Roy is keen to stress that the RiscStation is not intended simply as a low-end replacement for Acorn's A7000, but is a sign of what's to come in the future. Much of the hardware is highly improved over that in the A7000, and although there is 'only' an ARM7500FE processor in there, Roy assured me it will give a StrongARM Risc PC a run for its money (It didn't - ED). Another good point is that these new machines will sell for about half the price of a new StrongARM Risc PC, so with the R7500's performance almost on a par with a StrongARM Risc PC once PCI-based graphics accelerators are considered, the RiscStation offers outstanding value for money.
Then the prices are good enough to be competitive with high street PC boxes. They're being kept to a minimum primarily by using the whole RISC OS community to provide hardware and software for the new machine. Numerous aspects of the machine's design are being contracted out to smaller companies and enthusiasts, much third-party technology intended for Phoebe is being re-used, and even things such as the IDE interface are being built externally.
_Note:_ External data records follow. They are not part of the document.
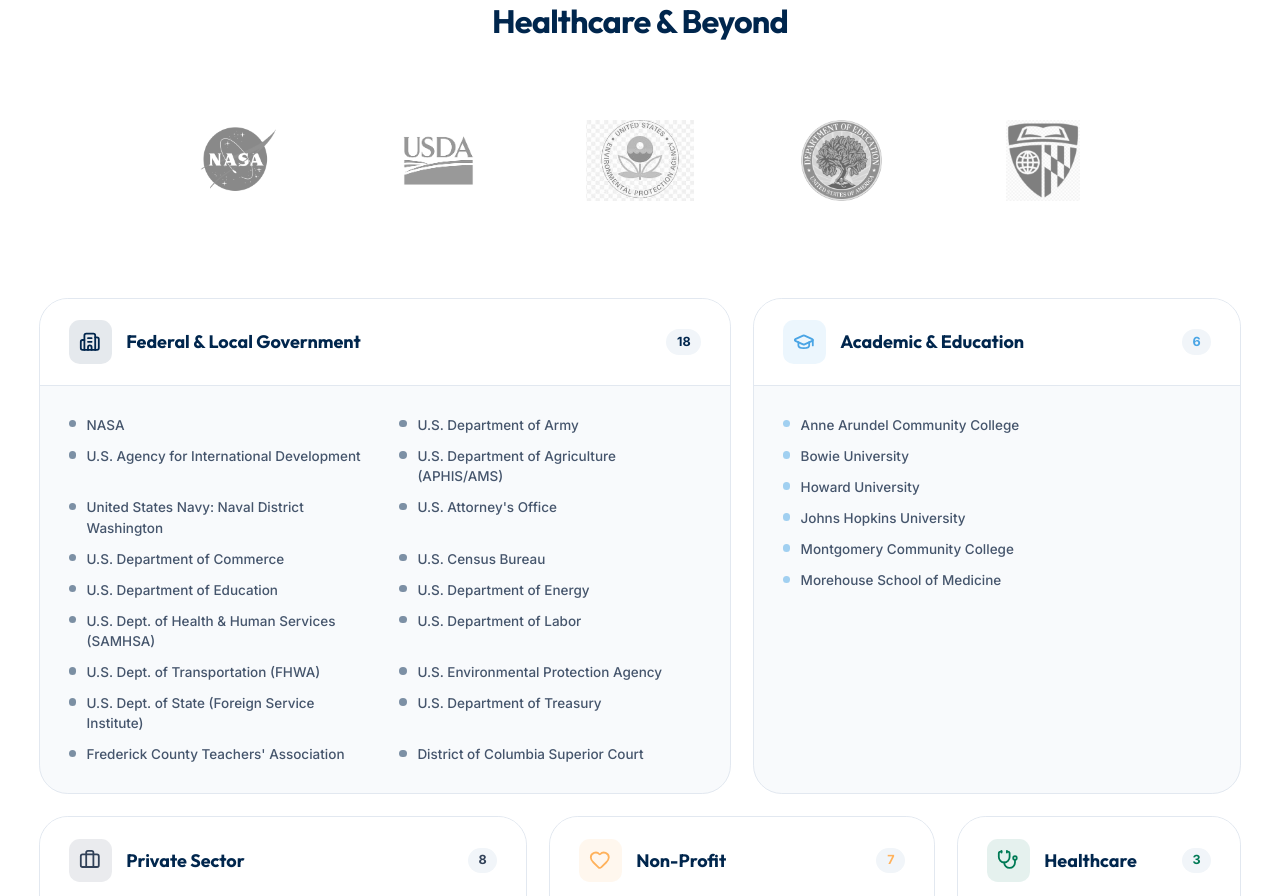
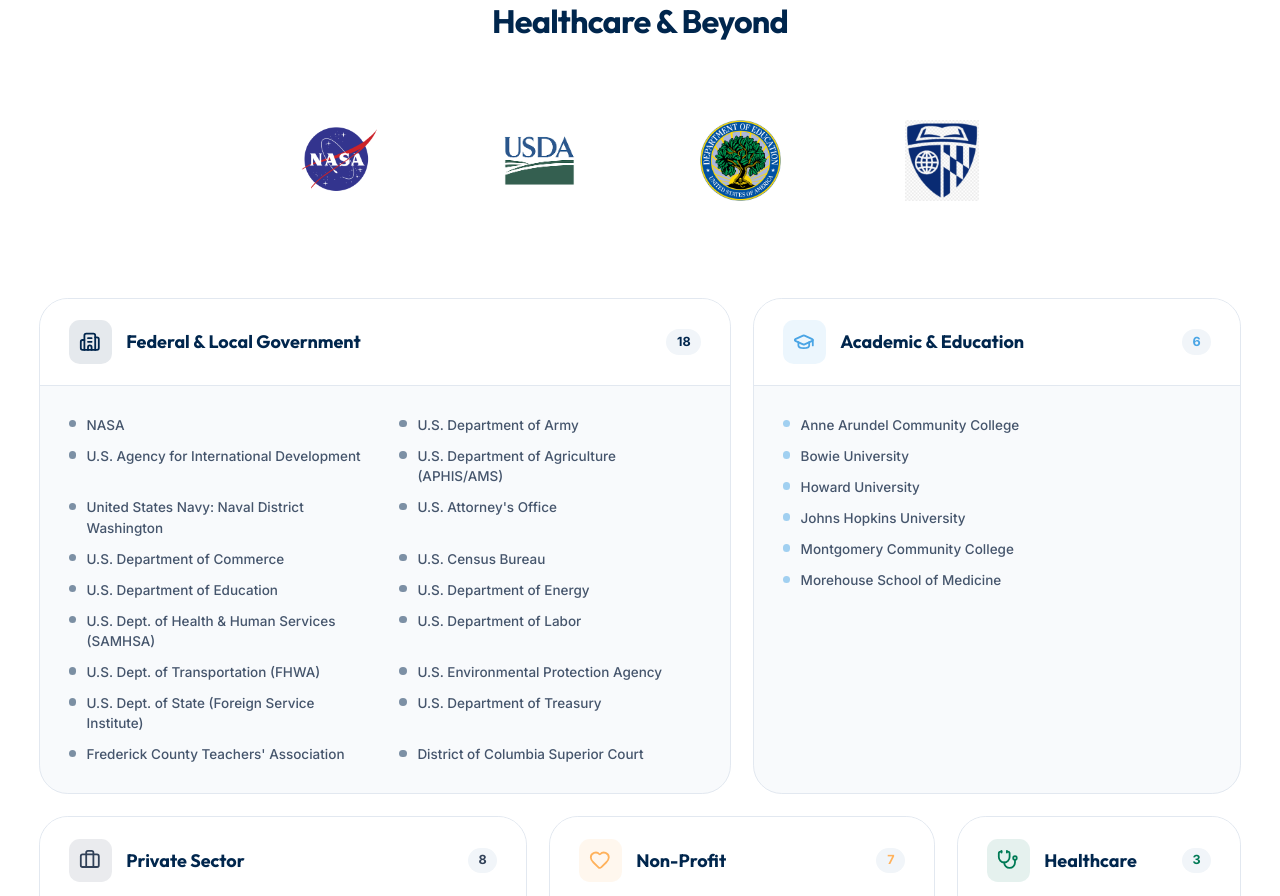
Before and after one commit to arya9779/ingram, a React (Vite) app: page / in a window 1280 px wide. Shown: the part 1671-2567 px from the top of the page. Built offline with nearby package versions, Linux system fonts and the light colour scheme.

Commit message:
Remove EPA logo and grayscale styling from client logos

```diff
--- a/src/components/Clients.tsx
+++ b/src/components/Clients.tsx
@@ -88,7 +88,6 @@
 const logos = [
     { name: "NASA", url: "/nasa.png" },
     { name: "USDA", url: "/usda.png" },
-    { name: "EPA", url: "/epa.jpg" },
     { name: "Dept of Education", url: "/ed.png" },
     { name: "Johns Hopkins", url: "/jh.jpg" },
 ];
@@ -115,7 +114,7 @@
                             <img
                                 src={logo.url}
                                 alt={logo.name}
-                                className="max-w-full max-h-[90px] object-contain grayscale opacity-60 hover:grayscale-0 hover:opacity-100 hover:scale-105 transition-all duration-500 mix-blend-multiply"
+                                className="max-w-full max-h-[90px] object-contain hover:scale-105 transition-transform duration-500 mix-blend-multiply"
                                 title={logo.name}
                             />
                         </div>
```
This is one thing that Acorn refused to do, but it makes sense once you're not interested in licensing technologies to third parties.
One of the main principles behind the project is to open up the RISC OS market to standard PC peripherals which can be obtained at a fraction of the price of their custom-designed Acorn counterparts. Roy confirms this: "We've made a machine that has all the peripheral add-ons that you'd normally expect to get from an ordinary PC. At the end of the day, Acorn users have been starved of more modern updates to their machines."
Many enthusiasts would like to see the new hardware pushing out the boundaries of the market a little. RiscStation Ltd aims to do just that. They have already formed a sister company, RiscStation Australia Ltd, to market the machines down under, and almost a quarter of orders received so far have come from this latest venture. Roy and the CTA team attended the recent Big Ben computer fair in Holland and many dealers on the continent will now be selling the RiscStation in an effort to re-kindle interest in traditionally RISC OS-friendly countries such as Germany, Belgium and Holland.
Another primary target for RiscStation is the disillusioned PC user. Roy hopes that those who abandoned RISC OS during Acorn's ill-fated dealer re-shuffle a few years ago will have realised the error of their ways and will be tempted back by new hardware and proper marketing.
As you would expect, those behind the RiscStation still have every confidence that the RISC OS scene will be around for some time yet; after all, the Atari and Amiga still have a large following even though their hardware supplies dried up many years ago. When quizzed on the prospect of new machines after the RiscStation, Roy assured me that as long as the new machine sells well, the incentive will be there for him and his team to go at it again and produce a really ground-breaking machine, once RISC OS has become hardware independent and the new 600MHz StrongARM chips are available. Don't hold your breath though: the R7500 must prove viable first.
The RiscStation is looking like an attractive proposition to anyone considering purchasing new hardware. Plus, with Roy's aims to market the new machine to disillusioned PC users, we may even see the machine fighting the rot which has taken hold of the market in recent years. It is hoped that 2000 units will be sold by Christmas: if this happens, it is surely good news for the market as a whole...